Show them U.K. TV
If you’re fine letting your children watch some telly (and let’s face it, most parents eventually fall into this camp), make sure some of their screen time is dedicated to British shows. Apart from Sesame Street, there’s little quality American TV for children anyway. Certainly nothing rivals recent British classics like In the Night Garden and Peppa Pig.
Read them British books
While writing this, an email arrived notifying me that my 20-month-old daughter’s tiger costume and plastic teapot shipped. Excellent. Because to celebrate our first “American Halloween” with a vaguely cognizant toddler, she’s going to dress as the very British “Tiger Who Came to Tea.” Like most American kids belonging to U.K. expats, she owns a healthy spread of books by authors of each nation, but I’m aware I’m frequently steering her toward those where the characters say “mummy” and eat sausages and chips for supper. Will this make her feel more British? Only time—and enough Roald Dahl to sink a giant peach—will tell.
Take trips to the U.K.
If your own British accent and ideals are fading away, let your U.K. family take over the indoctrination process. Even if you couldn’t give two hoots about your children’s Britishness, it’s an excellent excuse to dump them with the grandparents so you can zip off to Paris for the weekend. Or Rome. Remember your old life when European mini-breaks were a thing? They can be again! And you can holiday safely with the knowledge your kids are receiving a steady supply of character -building Marmite sandwiches, Crunchies, and apathy from the grandparents.
Encourage the grandparents to visit regularly
Gently persuade your folks to spend the majority of their retirement and savings on flights to the U.S. and Airbnb apartments 10 minutes from your place. Having them around is a superb way to ramp up your young American family’s exposure to Britishness. In addition, with a free babysitting service just around the corner, you’ll be able to head off on many more blissful, childless vacations.
Cook British food
These days, there aren’t many international culinary supplies that can’t be sourced online—or at your local supermarket. So making your kids the meals and snacks you grew up with involves minimal effort.

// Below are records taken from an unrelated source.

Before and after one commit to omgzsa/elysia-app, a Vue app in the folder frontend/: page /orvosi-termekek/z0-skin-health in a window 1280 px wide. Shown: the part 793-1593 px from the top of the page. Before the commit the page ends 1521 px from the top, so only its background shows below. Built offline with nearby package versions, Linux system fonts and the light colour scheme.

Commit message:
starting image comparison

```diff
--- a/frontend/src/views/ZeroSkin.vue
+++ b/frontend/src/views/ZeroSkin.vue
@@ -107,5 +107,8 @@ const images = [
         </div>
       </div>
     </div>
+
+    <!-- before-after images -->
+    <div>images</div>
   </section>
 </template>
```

You may just need to explain to little Peter and Jane that, while at home, we call those breaded orange oblongs “Fish Fingers” and the smaller yellow ones “chips.” Their friends may insist on referring to them as “Fish Sticks” and “fries.”

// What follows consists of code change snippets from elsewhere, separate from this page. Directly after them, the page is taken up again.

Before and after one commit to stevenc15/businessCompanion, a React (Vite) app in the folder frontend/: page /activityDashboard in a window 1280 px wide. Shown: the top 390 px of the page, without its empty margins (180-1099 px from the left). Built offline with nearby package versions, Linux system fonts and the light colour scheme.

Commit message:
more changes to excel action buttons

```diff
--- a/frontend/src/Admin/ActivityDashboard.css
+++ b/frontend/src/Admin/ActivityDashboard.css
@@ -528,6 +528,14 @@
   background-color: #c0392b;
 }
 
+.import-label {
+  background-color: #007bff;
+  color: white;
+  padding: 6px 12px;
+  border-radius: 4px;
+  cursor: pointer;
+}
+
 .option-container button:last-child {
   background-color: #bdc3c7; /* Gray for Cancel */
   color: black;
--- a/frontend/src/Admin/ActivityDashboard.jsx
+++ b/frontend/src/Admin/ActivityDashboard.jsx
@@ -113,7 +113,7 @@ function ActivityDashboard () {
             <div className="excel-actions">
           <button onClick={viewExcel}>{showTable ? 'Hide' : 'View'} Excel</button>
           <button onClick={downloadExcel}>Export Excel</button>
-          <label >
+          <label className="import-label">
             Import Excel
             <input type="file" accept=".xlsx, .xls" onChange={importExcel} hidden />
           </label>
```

Teach them British English
You’ll find yourself imparting your own vocabulary without even trying. I’m personally fascinated to see how my daughter handles learning two languages. Yep, I‘m pretty sure that mastering British English and American English means you’re bilingual. I’ll be sure she writes that on college applications.

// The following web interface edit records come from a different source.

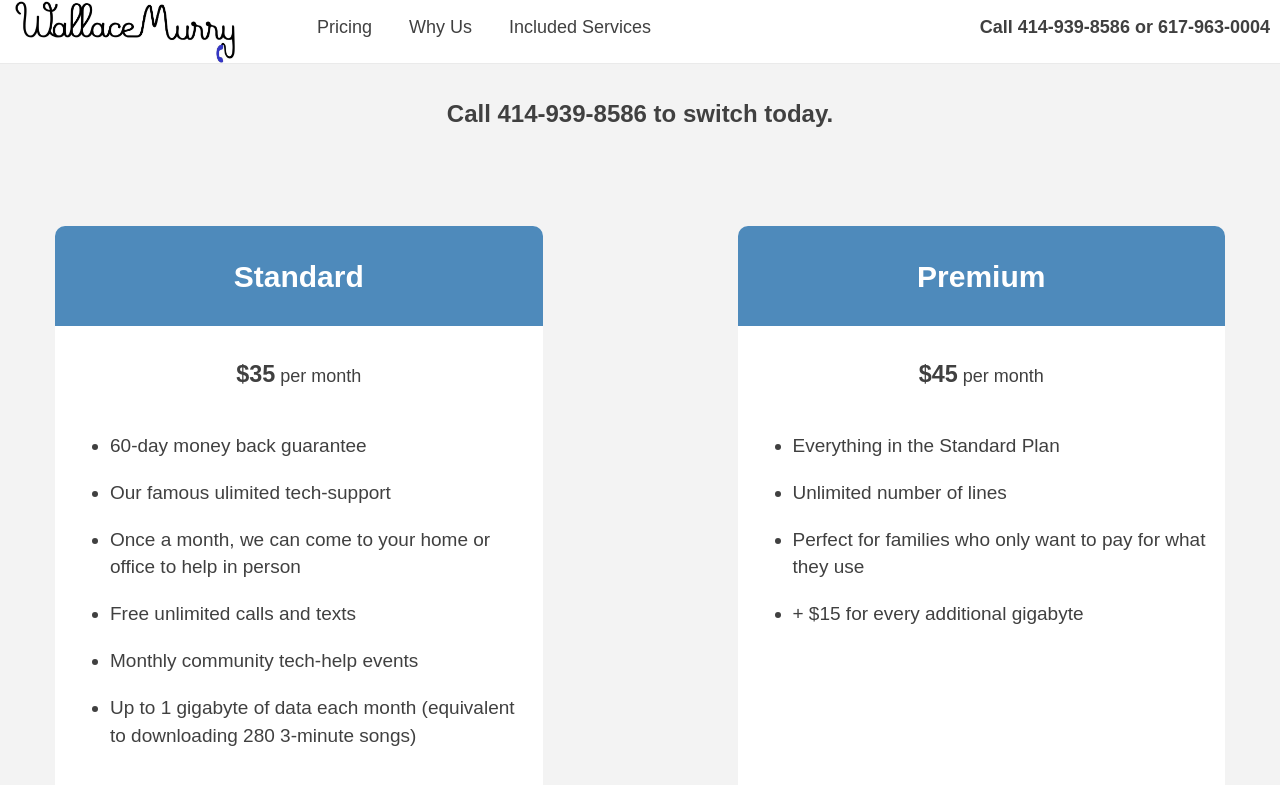
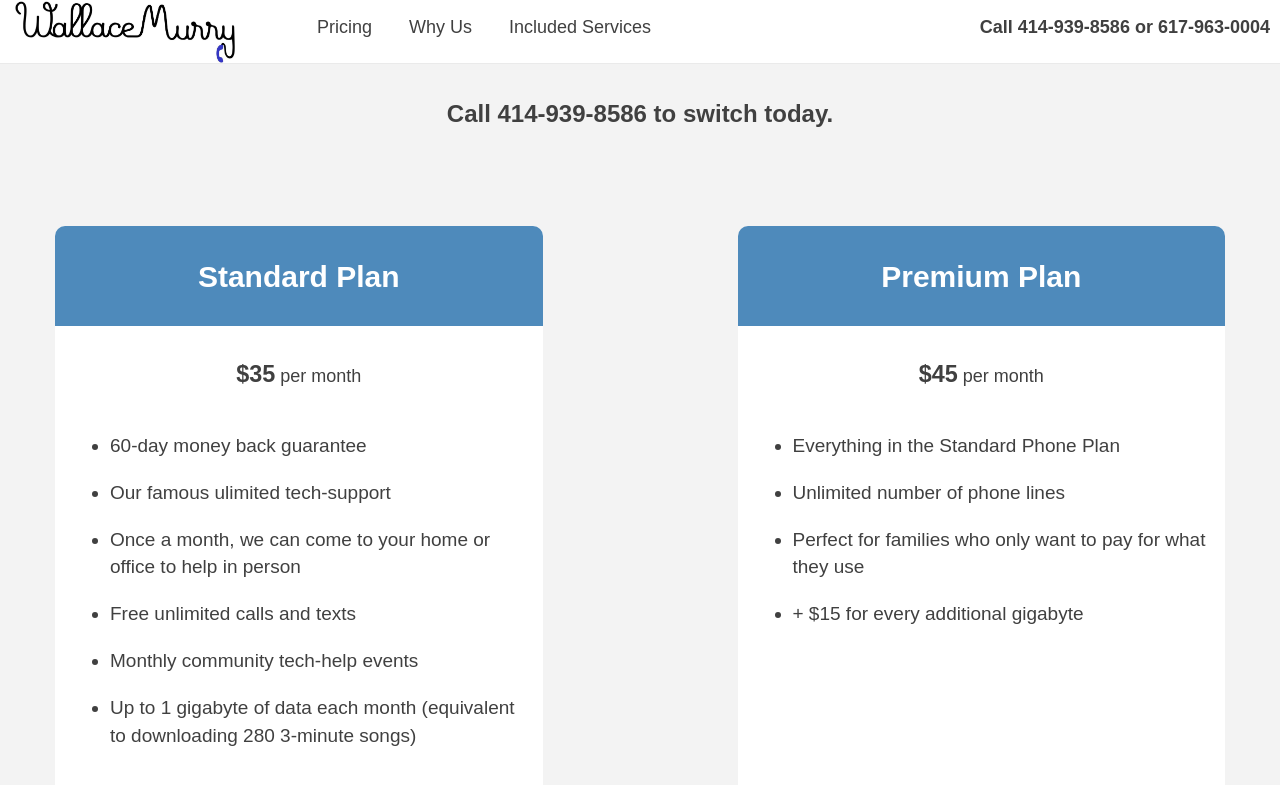
Before and after one commit to jalague/wallacemurry, a Jekyll site: the page built from pricing/index.html, in a window 1280 px wide and 900 px high, scrolled down 311 px. Shown: the top 785 px of the window. Built offline with Jekyll 4.4.1, drawn with Linux system fonts in a browser that asks for light colours; nearby versions of some CDN libraries.

Commit message:
adding keywords and alt img tags

```diff
--- a/about-us/index.html
+++ b/about-us/index.html
@@ -1,7 +1,7 @@
 ---
 layout: page
 title: Caffeine
-subtitle: Super-Charged iOS Network Speeds in 15 Minutes.
+subtitle: Super-Charged Support.
 ---
 
 <p class="container" style="margin-top:200px;">
--- a/index.html
+++ b/index.html
@@ -1,7 +1,8 @@
 ---
 layout: homepage
 title: Wallace Murry - The Empathetic Phone Company
-subtitle: We offer phone plans with hands-on support, like setting up your email, moving your phone number to a new device, transporting contacts, and more.
+subtitle: We offer cell-phone plans with hands-on support, like setting up your email, moving your phone number to a new device, transporting contacts, and more.
+keywords: cell phone
 ---
 
 
@@ -85,7 +86,7 @@
       "The superb, in-person assistance from Wallace Murry allowed us to expediently send in an important business proposal to Boston University. Beyond reasonable phone plans, they went above and beyond in every way. They've also saved me from getting "eaten alive" by iCloud payments as well as help set up my new iPhone X. <br />Wallace Murry's customer support is simply phenomenal."
       <br /><br />
       — Charlie Atkinson, Whole Brain Foundation Inc. President & Founder.
-      <img src="/img/Charlie-Atkinson.png" height="40" width="40" style="border-radius:20px;"/>
+      <img src="/img/Charlie-Atkinson.png" height="40" width="40" style="border-radius:20px;"/ alt=" Satisfied Cell Phone Client">
     </p>
     </div>
 
--- a/pricing/index.html
+++ b/pricing/index.html
@@ -2,6 +2,7 @@
 layout: base
 title: Wallace Murry Phone Plans
 subtitle: Discover Wallace Murry's phone plans to get the most out of your phone and technology.
+keywords: phone plan
 ---
 
 
@@ -23,7 +24,7 @@
     <div id="pricing-tiers" class="center-block">
     <div class="col-lg-5 " id="plans-summaries-standard">
       <div id="pricing-title-container">
-        <h3>Standard</h3>
+        <h3>Standard Plan</h3>
       </div>
       <div class="inner">
         <div class="pricing-plan-sub-head">
@@ -47,7 +48,7 @@
     </div>
     <div class="col-lg-5 col-lg-offset-2" id="plans-summaries-premium">
       <div id="pricing-title-container">
-        <h3>Premium</h3>
+        <h3>Premium Plan</h3>
       </div>
 
       <div class="inner">
@@ -59,8 +60,8 @@
         </span>
         </div>
         <ul style="text-align:left;">
-          <li>Everything in the Standard Plan</li>
-          <li>Unlimited number of lines</li>
+          <li>Everything in the Standard Phone Plan</li>
+          <li>Unlimited number of phone lines</li>
           <li>Perfect for families who only want to pay for what they use</li>
           <li>+ $15 for every additional gigabyte</li>
         </ul>
--- a/privacy/index.html
+++ b/privacy/index.html
@@ -1,7 +1,8 @@
 ---
 layout: page
 title: Wallace Murry
-subtitle: Super-Charged iOS Network Speeds in 15 Minutes.
+subtitle: Privacy Policy.
+keywords: data privacy
 ---
 
 <p class="container" style="margin-top:200px;">
--- a/why-us/index.html
+++ b/why-us/index.html
@@ -13,7 +14,7 @@
 <h2>
   Put your phones and devices to work for you
 </h2>
-<img src="/img/broad-support.jpg" title="Caffeine's Maryland Data Center"></img>
+<img src="/img/broad-support.jpg" title="Client technology support" alt="Smartphone Support!"></img>
 <p id="img-description">Helping install and operate T.V.</p>
 <br /> <br />
 <div class="col-lg-4">
```
Also changed, not shown: other parts of why-us/index.html (+1 -0 lines).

Meet other expat Brits with kids
To cement the dual-culture learning process for your children, join local British groups aimed at parents. If there’s not already a meet-up established in your area, why not start one? Call your group something with “beer” in the title (“Brit babies and beer?”) and the expats will come racing like starving lions who’ve just spotted an overweight antelope.